As cities and metastasizing suburbs forsake their natural diversity, and their citizens grow more removed from personal contact with nature, awareness and appreciation retreat. This breeds apathy toward environmental concerns and, inevitably, further degradation of the common habitat....So it goes, on and on, the extinction of experience sucking the life from the land, the intimacy from our connections... people who don't know don't care. What is the extinction of the condor to a child who has never known a wren?

University of Washington ecopsychologist Peter Kahn describes a similar phenomenon, but with a fancier name--"environmental generational amnesia." As each generation's experience of "wildness" is diminished--as areas of intact wilderness are carved into smaller patches and eventually yards, and as children no longer gaze at stars in the night sky--humanity's wildness "baseline" shifts. Although Kahn recognizes vacant lots as places to experience "wildness" in cities, he argues:

Domestic, everyday, local nature... is ... only half of what we need to flourish, as individuals and as a species. The other half that we need to keep alive--in our experiences and in our language--is the importance of wildness, of places that are large in scope, self-organizing, and unbounded, ... and of interactions that can be grand and awe inspiring and also frightening and difficult.

But, for many living in cities, Kahn's wildness--"the other half that we need to keep alive"--is unattainable. Are city dwellers simply out of luck--not able to flourish?

Tim Beatley, a professor of sustainable communities at the University of Virginia, attempts to answer the question about how declining access to nature in cities might impact our well-being. The nature pyramid, modeled off the food pyramid, suggests that to keep healthy, we may need not only the everyday, small doses of nearby nature to keep us healthy, but also the occasional intense, immersive experience in wild nature.

For me, the opportunity to traverse glaciers, summit peaks, and hear the trill of the Swainson's thrush reverberate from its perch in towering old-growth, was a peak experience--it enabled me to flourish. But 20 years after I left the Pacific Northwest to come back east, I had another experience that also has enabled me to flourish--this time in the Lower East Side of Manhattan.

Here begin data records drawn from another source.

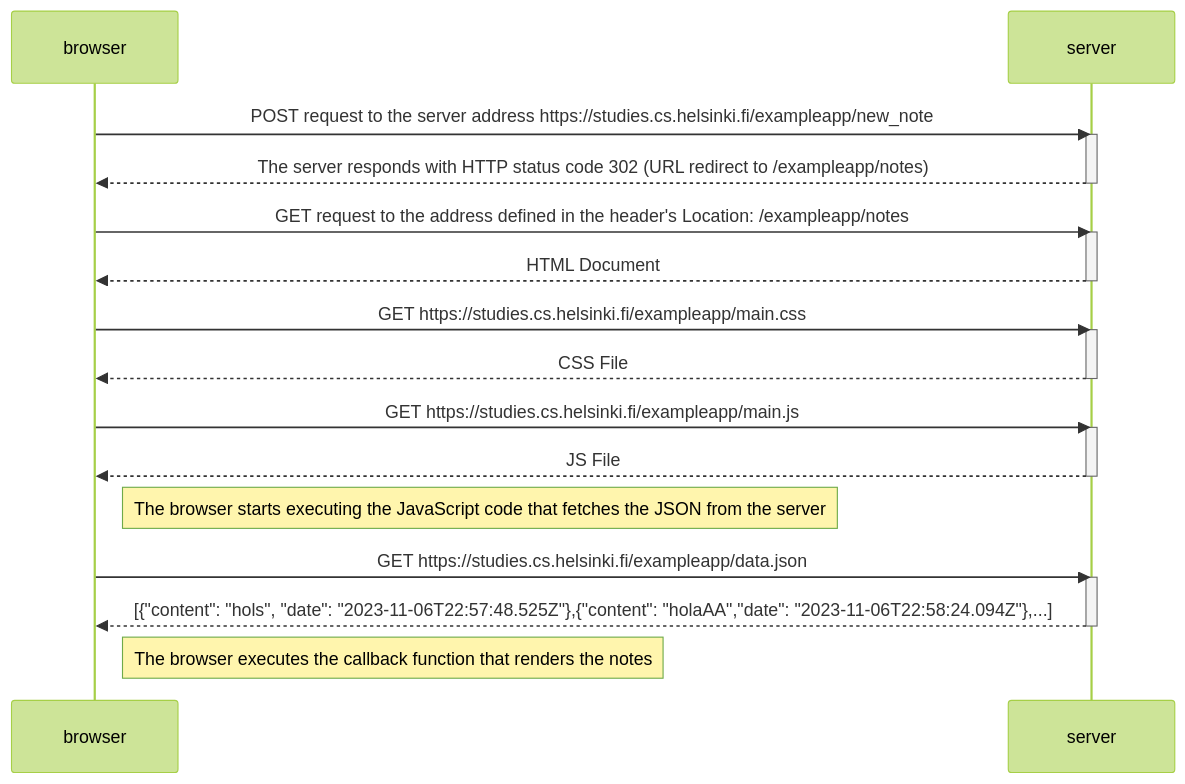
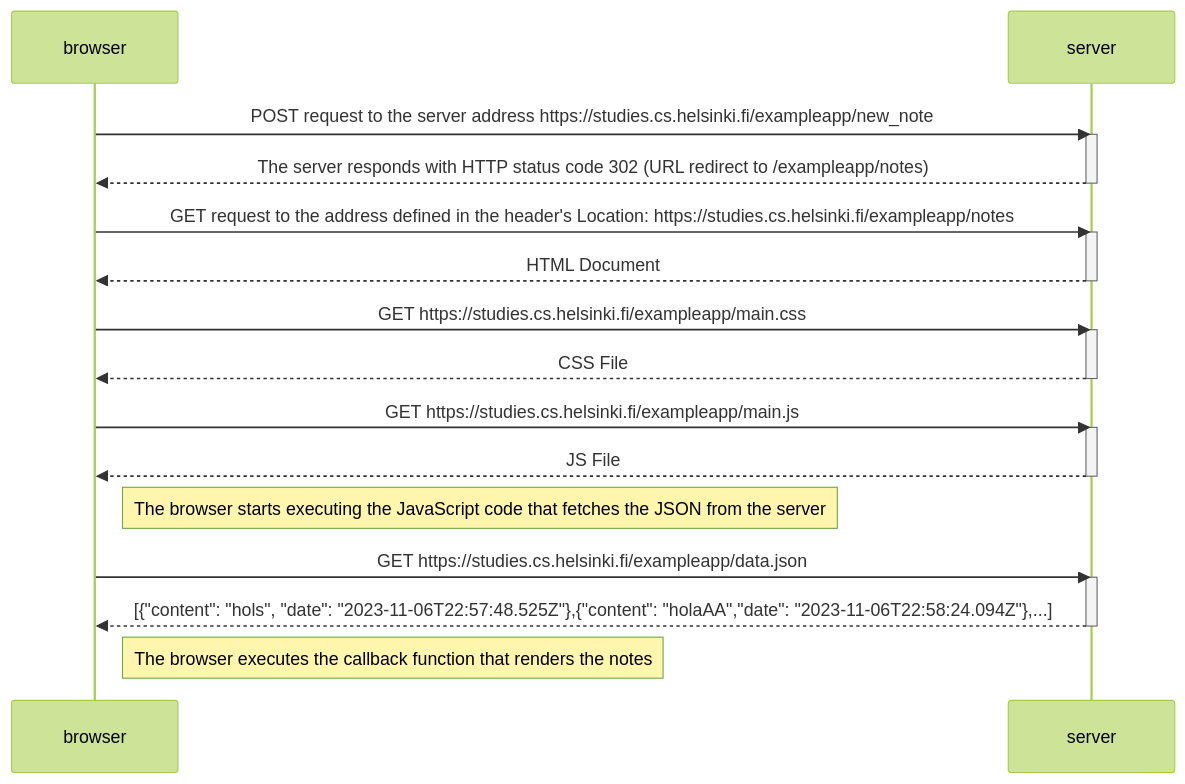
One commit to Rizz071/Fullstackopen changed the diagram in part0/0.4 New note diagram.md. Above: the diagram before and after it, drawn with Mermaid (forest theme).

Commit message:
Update 0.4 New note diagram.md

````diff
--- a/part0/0.4 New note diagram.md
+++ b/part0/0.4 New note diagram.md
@@ -1,33 +1,33 @@
 ```mermaid
 sequenceDiagram
     participant browser
     participant server
 
     browser->>server: POST request to the server address https://studies.cs.helsinki.fi/exampleapp/new_note
     activate server
     server-->>browser: The server responds with HTTP status code 302 (URL redirect to /exampleapp/notes)
     deactivate server
 
-    browser->>server: GET request to the address defined in the header's Location: /exampleapp/notes
+    browser->>server: GET request to the address defined in the header's Location: https://studies.cs.helsinki.fi/exampleapp/notes
     activate server
     server-->>browser: HTML Document
     deactivate server
 
     browser->>server: GET https://studies.cs.helsinki.fi/exampleapp/main.css
     activate server
     server-->>browser: CSS File
     deactivate server
 
     browser->>server: GET https://studies.cs.helsinki.fi/exampleapp/main.js
     activate server
     server-->>browser: JS File
     deactivate server
 
 
     Note right of browser: The browser starts executing the JavaScript code that fetches the JSON from the server
     browser->>server: GET https://studies.cs.helsinki.fi/exampleapp/data.json
     activate server
     server-->>browser: [{"content": "hols", "date": "2023-11-06T22:57:48.525Z"},{"content": "holaAA","date": "2023-11-06T22:58:24.094Z"},...]
     deactivate server
     Note right of browser: The browser executes the callback function that renders the notes
 ```
````
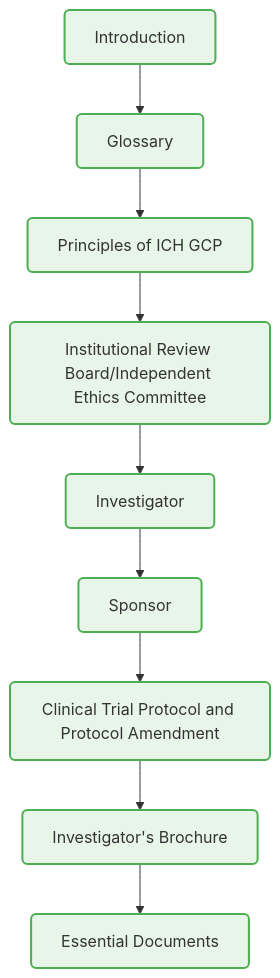
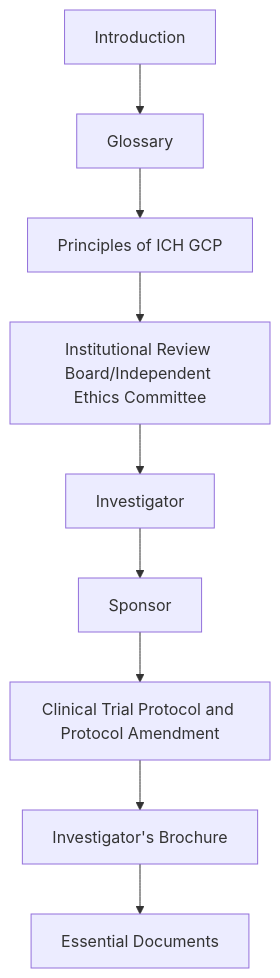
One commit to ehap-pop0/CourseSummarizer changed the second of 4 diagrams in course2/module9_ich_gcp.md. Above: the diagram before and after it, drawn with Mermaid. The commit also changed other lines of this file, not shown here.

````diff
--- a/course2/module9_ich_gcp.md
+++ b/course2/module9_ich_gcp.md
@@ -73,15 +73,13 @@
 ```mermaid
 flowchart TD
     A[Introduction] --> B[Glossary]
     B --> C[Principles of ICH GCP]
     C --> D[Institutional Review Board/Independent Ethics Committee]
     D --> E[Investigator]
     E --> F[Sponsor]
     F --> G[Clinical Trial Protocol and Protocol Amendment]
     G --> H[Investigator's Brochure]
     H --> I[Essential Documents]
 
-    classDef sections fill:#e8f5e9,stroke:#4caf50,stroke-width:2px,rx:5px,ry:5px;
-    class A,B,C,D,E,F,G,H,I sections;
-
+    
 ```
````
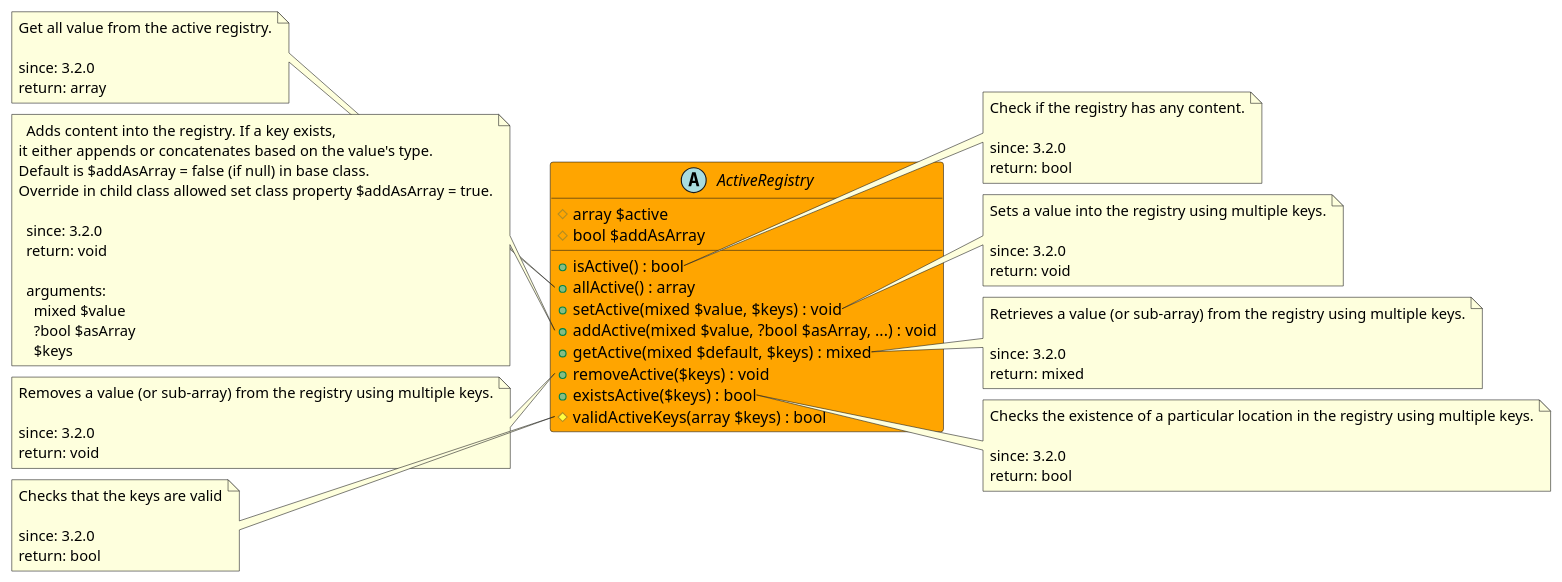
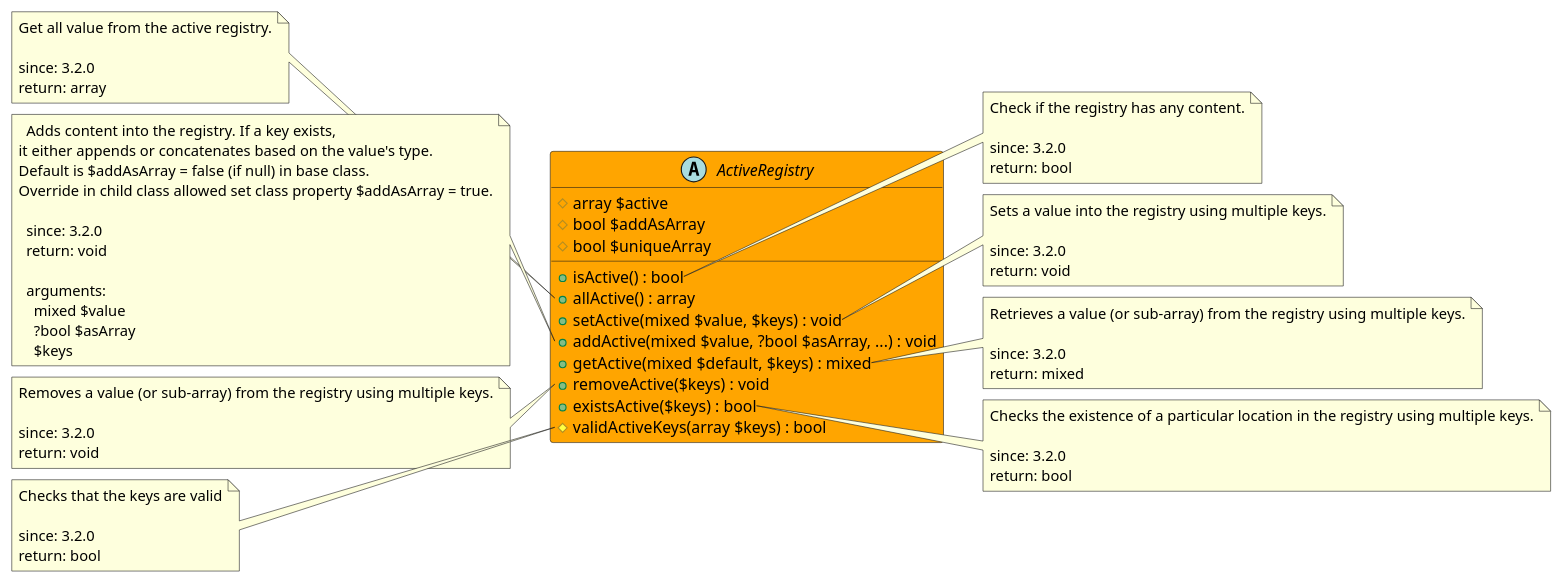
One commit to joomengine/super-powers changed the diagram in src/43134867-5cb8-4280-9be8-309fd2fd135f/README.md. Above: the diagram before and after it, drawn with PlantUML. The commit also changed 7 other files, not shown here.

````diff
--- a/src/43134867-5cb8-4280-9be8-309fd2fd135f/README.md
+++ b/src/43134867-5cb8-4280-9be8-309fd2fd135f/README.md
@@ -11,81 +11,82 @@
 ```uml
 @startuml
 abstract ActiveRegistry  #Orange {
   # array $active
   # bool $addAsArray
+  # bool $uniqueArray
   + isActive() : bool
   + allActive() : array
   + setActive(mixed $value, $keys) : void
   + addActive(mixed $value, ?bool $asArray, ...) : void
   + getActive(mixed $default, $keys) : mixed
   + removeActive($keys) : void
   + existsActive($keys) : bool
   # validActiveKeys(array $keys) : bool
 }
 
 note right of ActiveRegistry::isActive
   Check if the registry has any content.
 
   since: 3.2.0
   return: bool
 end note
 
 note left of ActiveRegistry::allActive
   Get all value from the active registry.
 
   since: 3.2.0
   return: array
 end note
 
 note right of ActiveRegistry::setActive
   Sets a value into the registry using multiple keys.
 
   since: 3.2.0
   return: void
 end note
 
 note left of ActiveRegistry::addActive
   Adds content into the registry. If a key exists,
 it either appends or concatenates based on the value's type.
 Default is $addAsArray = false (if null) in base class.
 Override in child class allowed set class property $addAsArray = true.
 
   since: 3.2.0
   return: void
   
   arguments:
     mixed $value
     ?bool $asArray
     $keys
 end note
 
 note right of ActiveRegistry::getActive
   Retrieves a value (or sub-array) from the registry using multiple keys.
 
   since: 3.2.0
   return: mixed
 end note
 
 note left of ActiveRegistry::removeActive
   Removes a value (or sub-array) from the registry using multiple keys.
 
   since: 3.2.0
   return: void
 end note
 
 note right of ActiveRegistry::existsActive
   Checks the existence of a particular location in the registry using multiple keys.
 
   since: 3.2.0
   return: bool
 end note
 
 note left of ActiveRegistry::validActiveKeys
   Checks that the keys are valid
 
   since: 3.2.0
   return: bool
 end note
  
 @enduml
 ```
````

Like my North Cascades experience, my Lower East Side experience was a nature experience--but it was embedded in human culture. It was my first visit to a community garden. On one side of the garden was a mosque used by Bangladeshi immigrants. The men, dressed in long kurtas, had carried with them not only their faith but also their intercropping traditions. They were growing amaranth, pigeon peas, flowering coriander and marigolds in raised beds in New York City. For me, the cultural aspects of this experience were more powerful than--yet still connected to--nature. The immigrants were creating a sense of community through connecting to nature--creating civic ecology practices to support people and nature. For me, community gardens are cultural spaces that emerge in cities, that connect to nature, and that enable the spirit to flourish.

2015-04-09-1428604141-3281459-7.1RooftopgardenRuss.jpgRooftop garden in New York City. Photo credit: Alex Russ

Here is my dilemma. I know that even if my children were to go on a mountaineering expedition in the Glacier Peak Wilderness, their experience of wildness would be different than mine. They would experience human impacts--contaminated stream water needing to be treated, glaciers retreating, species invading--all of which I was unaware. Although some may claim that my children's experience would simply be different, to me, it would be diminished. But does this matter?

If our concern with extinction of experience is related to health, as the nature pyramid suggests, then I am less worried. I believe that urban places, perhaps especially the chaotic, self-organized places represented by community gardens and civic ecology practices more broadly, create new experiences that enable us to flourish.

But if our concern, like Pyle's, is about what we want to conserve, then we may need to embrace an urban reality. People in the future may work passionately to save a different kind of nature--a nature in cities that celebrates human's caring for our environment and our communities. And whose acts of caring offer their own richness of experience.

An earlier version of this essay was published on The Nature of Cities blog.